Anyone with a smartphone or computer has viewed them and, in all likelihood, has even used or created them at some point. Even though they have a duration lasting but a few seconds, Graphics Interchange Format files (or, as they are more commonly known, gifs) can have a huge impact on their viewers. They have the power to make someone smile, laugh, or even cry, all without a sound.
Gifs were developed in the late 1980s as a way to transmit image files over networks that were not nearly as fast as the ones in use today. Given the circumstances, there was no need for audio. The animation feature was added much later and this is what has catapulted gifs into mainstream use.
Incredibly, the technology behind one of the most widely used features in social media posts, emails, and smartphone messaging has been around for nearly four decades. Despite its simplicity and decidedly low-resolution attributes (by today’s standards anyway), gifs are an instrumental tool in the modern digital toolbox, despite being completely silent. Here’s why and how this came to be.
Why Do Gifs Have No Sound?
In 1987, a computer scientist named Steve Wilhite and his software engineering colleagues at CompuServe came up with a way to transmit and view graphics files on computers without consuming too much memory and bogging down each workstation’s resources. At that time, the primary objective was simply to be able to view large images quickly and efficiently.
Little did they know that their creation, the Graphics Interchange Format, or gif for short, would give rise to a new method of visual communication that would spread like wildfire. By enabling the use of animated images created on endless loops lasting mere seconds, gifs would be capable of delivering impactful messages through a wide variety of digital platforms.

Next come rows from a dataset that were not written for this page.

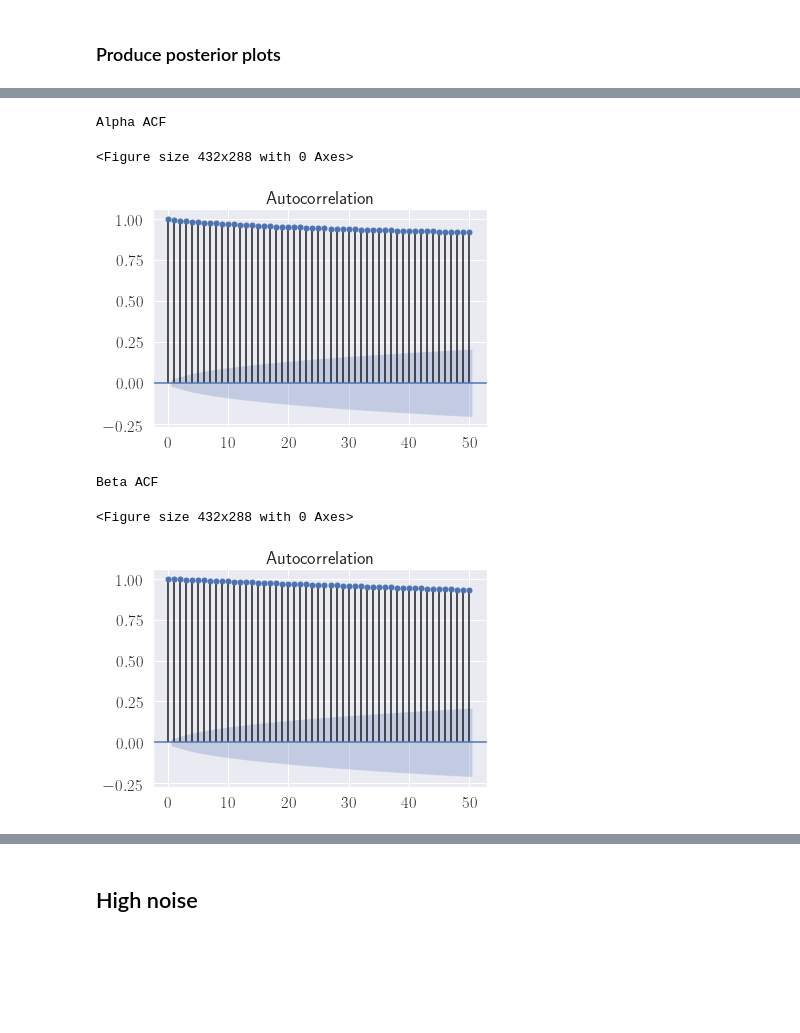
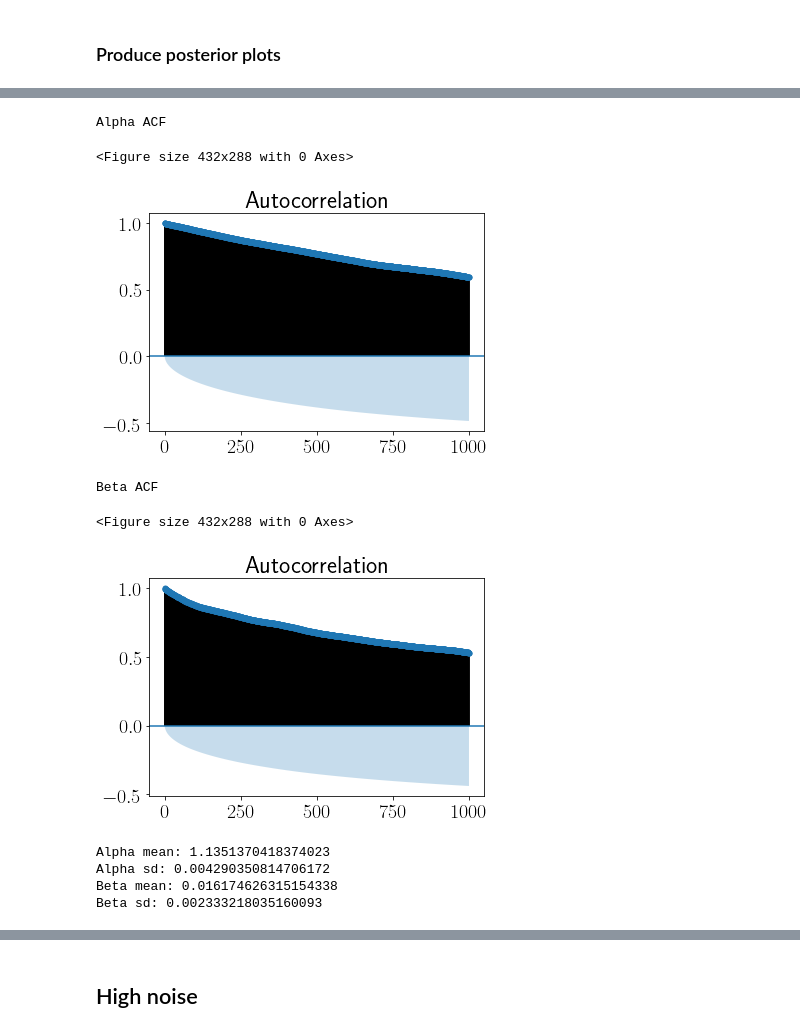
Before and after one commit to YannisZa/stochastic-travel-demand-modelling, a Jupyter notebook: notebooks/commuter_data_sandbox.ipynb, the cells around one changed output, grey strips where cells are left out. Cells and saved outputs as stored; diff of their text form; code cells hidden in the pictures; blank space fills up the shorter version.

```diff
--- a/notebooks/commuter_data_sandbox.ipynb
+++ b/notebooks/commuter_data_sandbox.ipynb
@@ -361,10 +392,10 @@ Beta ACF
 ### Produce posterior plots
 # %%
 # Choose whether to save the plot or not
-low_save = True
+low_save = False
 
 # Last iteration
-last_it = 8000
+last_it = -1
 # %%
 samples = np.loadtxt(os.path.join(rd,f"data/output/{dataset}/inverse_problem/{constrained}_low_noise_theta_samples{cost_matrix_file_extension}.txt"))
 samples2 = np.loadtxt(os.path.join(rd,f"data/output/{dataset}/inverse_problem/{constrained}_low_noise_logsize_samples{cost_matrix_file_extension}.txt"))
@@ -405,17 +436,17 @@ Beta posterior
 # %%
 plt.figure(0)
 print('Alpha ACF')
-sm.graphics.tsa.plot_acf(samples[:last_it,0], lags=50)
+sm.graphics.tsa.plot_acf(samples[:last_it,0], lags=1000)
 plt.show()
 
 plt.figure(1)
 print('Beta ACF')
-sm.graphics.tsa.plot_acf(samples[:last_it,1], lags=50)
+sm.graphics.tsa.plot_acf(samples[:last_it,1], lags=1000)
 plt.show()
 # %% [output]
 Alpha ACF
 <Figure size 432x288 with 0 Axes>
-[figure, old version]
+[figure, new version]
 Beta ACF
 <Figure size 432x288 with 0 Axes>
-[figure, old version]
+[figure, new version]
@@ -430,0 +453,14 @@ np.exp(posterior_xd_mean-3*posterior_xd_sd)
+# %%
+alpha_mean = np.dot(samples3, samples[:, 0])/np.sum(samples3)
+alpha_sd = np.sqrt(np.dot(samples3, samples[:, 0]**2)/np.sum(samples3) - alpha_mean**2)
+print("Alpha mean: " + str(alpha_mean))
+print("Alpha sd: " + str(alpha_sd))
+beta_mean = np.dot(samples3, samples[:, 1])/np.sum(samples3)
+beta_sd = np.sqrt(np.dot(samples3, samples[:, 1]**2)/np.sum(samples3) - beta_mean**2)
+print("Beta mean: " + str(beta_mean))
+print("Beta sd: " + str(beta_sd))
+# %% [output]
+Alpha mean: 1.1351370418374023
+Alpha sd: 0.004290350814706172
+Beta mean: 0.016174626315154338
+Beta sd: 0.002333218035160093
```
Also changed, not shown: parts of 67 cells of this notebook, 4 other files.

Gifs do not have sound in them because they were originally formatted for transferring image and graphics data through much slower networks. The animation feature for gifs was not developed until much later. Given their short duration and immense popularity, the lack of sound is a non-factor.
The developmental journey of the gif is a true digital rags-to-riches story. What began as a technology that was specifically developed to address a purely functional need has somehow evolved into a vibrant communication tool that is now the primary form of the social phenomenon known as memes.
A Brief History of Gifs
The technology behind gifs was first developed in 1987 and it had a very specific purpose. At that time, there were major challenges to viewing large image files on computers:
- Networks were far slower than they are now
- Processors were far less powerful
- Computers had very limited memory resources
Steve Wilhite and his computer science cohort tasked themselves with addressing these issues and their solution was gif technology. It is important to bear in mind that the primary objective of their efforts pertained to static images (i.e., non-animated), and as such, there was no audio element to their work.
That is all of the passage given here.